*Task requirements*.
All of the listing should be output exactly, apart from the pictures.

*Data for review*.
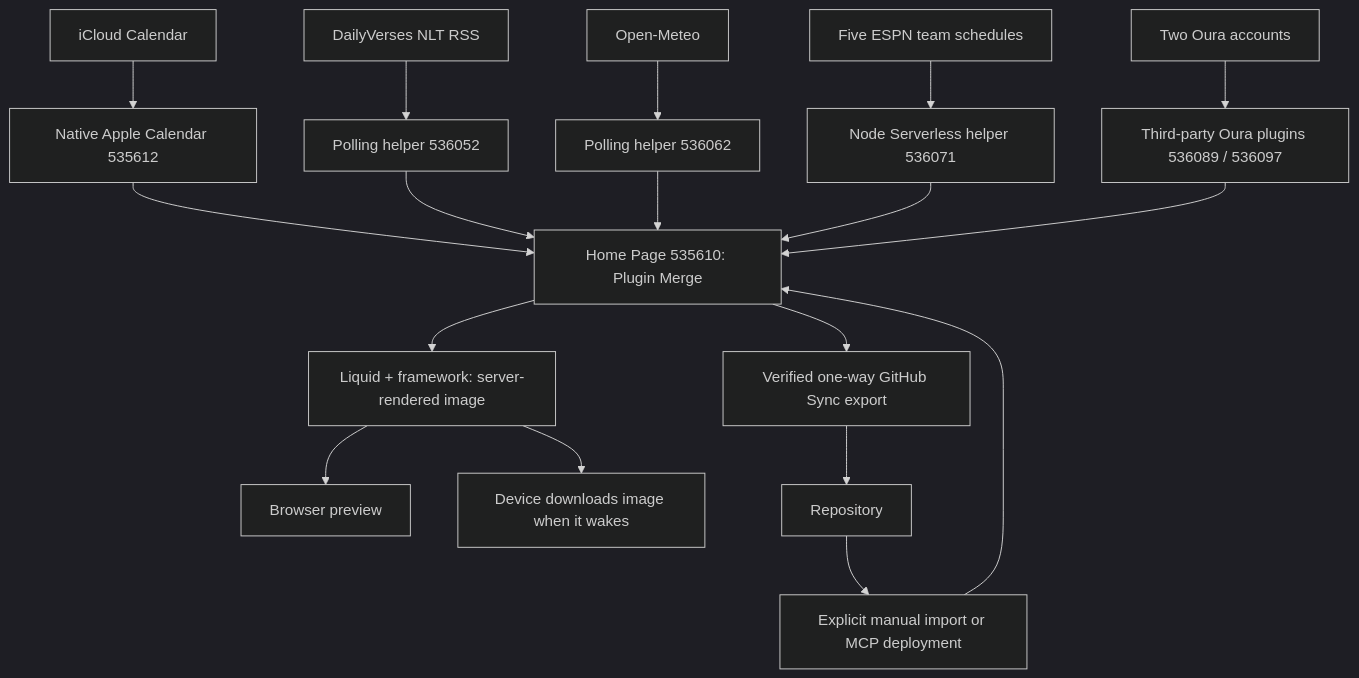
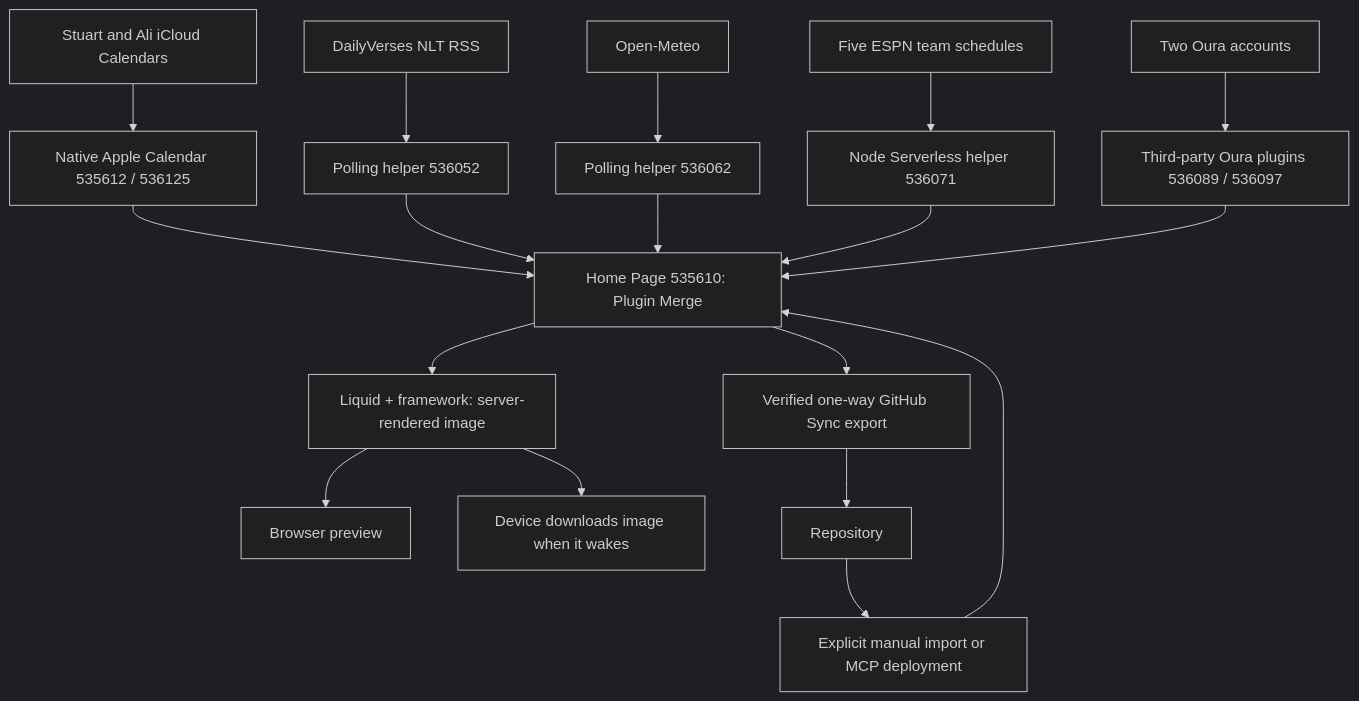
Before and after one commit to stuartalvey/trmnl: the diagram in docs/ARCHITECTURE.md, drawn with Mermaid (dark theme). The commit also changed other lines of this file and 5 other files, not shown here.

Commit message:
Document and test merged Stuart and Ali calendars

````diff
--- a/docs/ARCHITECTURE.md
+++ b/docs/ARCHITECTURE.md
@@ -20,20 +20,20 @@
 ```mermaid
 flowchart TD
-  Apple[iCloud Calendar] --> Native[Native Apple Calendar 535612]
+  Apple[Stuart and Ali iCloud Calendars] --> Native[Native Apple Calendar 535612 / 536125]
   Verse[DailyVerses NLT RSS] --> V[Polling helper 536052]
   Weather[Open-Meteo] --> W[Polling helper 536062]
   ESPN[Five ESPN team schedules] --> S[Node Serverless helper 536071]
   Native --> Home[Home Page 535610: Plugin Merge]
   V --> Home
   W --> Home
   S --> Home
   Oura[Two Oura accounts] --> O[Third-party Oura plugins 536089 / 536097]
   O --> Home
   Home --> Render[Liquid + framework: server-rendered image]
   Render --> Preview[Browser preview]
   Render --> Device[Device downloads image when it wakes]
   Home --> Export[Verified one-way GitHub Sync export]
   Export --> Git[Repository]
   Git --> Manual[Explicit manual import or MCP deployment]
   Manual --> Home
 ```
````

*Result of this exercise*.
Before and after one commit to stuartalvey/trmnl: the diagram in docs/ARCHITECTURE.md, drawn with Mermaid (dark theme). The commit also changed other lines of this file and 5 other files, not shown here.

Commit message:
Document and test merged Stuart and Ali calendars

````diff
--- a/docs/ARCHITECTURE.md
+++ b/docs/ARCHITECTURE.md
@@ -20,20 +20,20 @@
 ```mermaid
 flowchart TD
-  Apple[iCloud Calendar] --> Native[Native Apple Calendar 535612]
+  Apple[Stuart and Ali iCloud Calendars] --> Native[Native Apple Calendar 535612 / 536125]
   Verse[DailyVerses NLT RSS] --> V[Polling helper 536052]
   Weather[Open-Meteo] --> W[Polling helper 536062]
   ESPN[Five ESPN team schedules] --> S[Node Serverless helper 536071]
   Native --> Home[Home Page 535610: Plugin Merge]
   V --> Home
   W --> Home
   S --> Home
   Oura[Two Oura accounts] --> O[Third-party Oura plugins 536089 / 536097]
   O --> Home
   Home --> Render[Liquid + framework: server-rendered image]
   Render --> Preview[Browser preview]
   Render --> Device[Device downloads image when it wakes]
   Home --> Export[Verified one-way GitHub Sync export]
   Export --> Git[Repository]
   Git --> Manual[Explicit manual import or MCP deployment]
   Manual --> Home
 ```
````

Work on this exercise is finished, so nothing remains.